▶ Work to complete
For each line of the data below, copy it if it holds the word "vertex".

▶ Given data
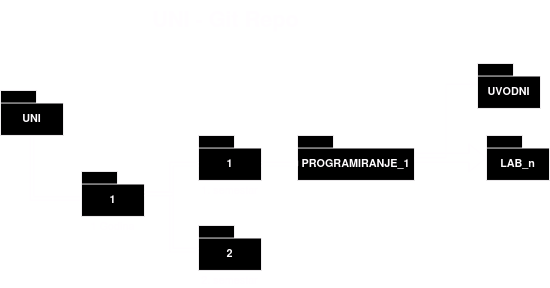
Earlier version of the draw.io export FESB-folder_struct.png (Roko191/uni). Source tidied: cells renumbered, new cells last; positions are measured from the earlier drawing's top-left corner, leaving out a move shared by most shapes.
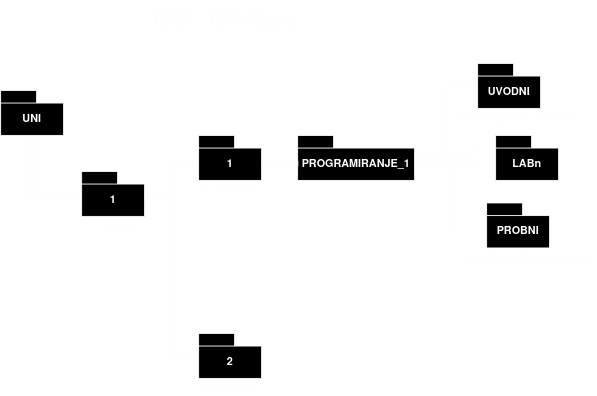
The same file after the commit.

Commit message:
Promjene na file structu

The edit, as a diff of the source:
```diff
@@ -26,7 +26,7 @@
       <mxGeometry x="220" y="150" width="70" height="50" as="geometry" />
     </mxCell>
     <mxCell id="7" value="2" style="shape=folder;fontStyle=1;spacingTop=10;tabWidth=40;tabHeight=14;tabPosition=left;html=1;whiteSpace=wrap;" parent="1" vertex="1">
-      <mxGeometry x="220" y="250" width="70" height="50" as="geometry" />
+      <mxGeometry x="220" y="370" width="70" height="50" as="geometry" />
     </mxCell>
     <mxCell id="8" style="edgeStyle=elbowEdgeStyle;shape=link;rounded=0;jettySize=auto;html=1;entryX=0;entryY=0;entryDx=0;entryDy=32;entryPerimeter=0;" parent="1" edge="1" source="4" target="6">
       <mxGeometry relative="1" as="geometry" />
@@ -48,8 +48,8 @@
         <mxPoint x="290" y="182" as="sourcePoint" />
       </mxGeometry>
     </mxCell>
-    <mxCell id="14" value="LAB_n" style="shape=folder;fontStyle=1;spacingTop=10;tabWidth=40;tabHeight=14;tabPosition=left;html=1;whiteSpace=wrap;" parent="1" vertex="1">
-      <mxGeometry x="540" y="150" width="70" height="50" as="geometry" />
+    <mxCell id="14" value="LABn" style="shape=folder;fontStyle=1;spacingTop=10;tabWidth=40;tabHeight=14;tabPosition=left;html=1;whiteSpace=wrap;" parent="1" vertex="1">
+      <mxGeometry x="550" y="150" width="70" height="50" as="geometry" />
     </mxCell>
     <object id="15" label="1. semestar" name="Variable" placeholders="1">
       <mxCell style="text;html=1;strokeColor=none;fillColor=none;align=center;verticalAlign=middle;whiteSpace=wrap;overflow=hidden;" parent="1" vertex="1">
@@ -58,7 +58,7 @@
     </object>
     <object id="16" label="2. semestar" name="Variable" placeholders="1">
       <mxCell style="text;html=1;strokeColor=none;fillColor=none;align=center;verticalAlign=middle;whiteSpace=wrap;overflow=hidden;" parent="1" vertex="1">
-        <mxGeometry x="215" y="300" width="80" height="20" as="geometry" />
+        <mxGeometry x="215" y="420" width="80" height="20" as="geometry" />
       </mxCell>
     </object>
     <mxCell id="17" value="UVODNI" style="shape=folder;fontStyle=1;spacingTop=10;tabWidth=40;tabHeight=14;tabPosition=left;html=1;whiteSpace=wrap;" parent="1" vertex="1">
@@ -67,5 +67,21 @@
     <mxCell id="18" style="edgeStyle=orthogonalEdgeStyle;rounded=0;jettySize=auto;html=1;entryX=0;entryY=0;entryDx=0;entryDy=23;entryPerimeter=0;" parent="1" edge="1" source="12" target="17">
       <mxGeometry relative="1" as="geometry" />
     </mxCell>
+    <mxCell id="19" value="PROBNI" style="shape=folder;fontStyle=1;spacingTop=10;tabWidth=40;tabHeight=14;tabPosition=left;html=1;whiteSpace=wrap;" parent="1" vertex="1">
+      <mxGeometry x="540" y="225" width="70" height="50" as="geometry" />
+    </mxCell>
+    <mxCell id="20" style="edgeStyle=orthogonalEdgeStyle;rounded=0;jettySize=auto;html=1;exitX=0;exitY=0;exitDx=130;exitDy=32;exitPerimeter=0;entryX=0;entryY=0;entryDx=0;entryDy=32;entryPerimeter=0;" parent="1" edge="1" source="12" target="19">
+      <mxGeometry relative="1" as="geometry" />
+    </mxCell>
+    <object id="21" label="Uvodni kolkovij za bodove" name="Variable" placeholders="1">
+      <mxCell style="text;html=1;strokeColor=none;fillColor=none;align=center;verticalAlign=middle;whiteSpace=wrap;overflow=hidden;" parent="1" vertex="1">
+        <mxGeometry x="500" y="120" width="150" height="20" as="geometry" />
+      </mxCell>
+    </object>
+    <object id="22" label="Zadatci s probnog kolokvija" name="Variable" placeholders="1">
+      <mxCell style="text;html=1;strokeColor=none;fillColor=none;align=center;verticalAlign=middle;whiteSpace=wrap;overflow=hidden;" parent="1" vertex="1">
+        <mxGeometry x="507.5" y="275" width="155" height="20" as="geometry" />
+      </mxCell>
+    </object>
   </root>
 </mxGraphModel>
```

▶ Task answer
     <mxCell id="7" value="2" style="shape=folder;fontStyle=1;spacingTop=10;tabWidth=40;tabHeight=14;tabPosition=left;html=1;whiteSpace=wrap;" parent="1" vertex="1">
-    <mxCell id="14" value="LAB_n" style="shape=folder;fontStyle=1;spacingTop=10;tabWidth=40;tabHeight=14;tabPosition=left;html=1;whiteSpace=wrap;" parent="1" vertex="1">
+    <mxCell id="14" value="LABn" style="shape=folder;fontStyle=1;spacingTop=10;tabWidth=40;tabHeight=14;tabPosition=left;html=1;whiteSpace=wrap;" parent="1" vertex="1">
       <mxCell style="text;html=1;strokeColor=none;fillColor=none;align=center;verticalAlign=middle;whiteSpace=wrap;overflow=hidden;" parent="1" vertex="1">
       <mxCell style="text;html=1;strokeColor=none;fillColor=none;align=center;verticalAlign=middle;whiteSpace=wrap;overflow=hidden;" parent="1" vertex="1">
     <mxCell id="17" value="UVODNI" style="shape=folder;fontStyle=1;spacingTop=10;tabWidth=40;tabHeight=14;tabPosition=left;html=1;whiteSpace=wrap;" parent="1" vertex="1">
+    <mxCell id="19" value="PROBNI" style="shape=folder;fontStyle=1;spacingTop=10;tabWidth=40;tabHeight=14;tabPosition=left;html=1;whiteSpace=wrap;" parent="1" vertex="1">
+      <mxCell style="text;html=1;strokeColor=none;fillColor=none;align=center;verticalAlign=middle;whiteSpace=wrap;overflow=hidden;" parent="1" vertex="1">
+      <mxCell style="text;html=1;strokeColor=none;fillColor=none;align=center;verticalAlign=middle;whiteSpace=wrap;overflow=hidden;" parent="1" vertex="1">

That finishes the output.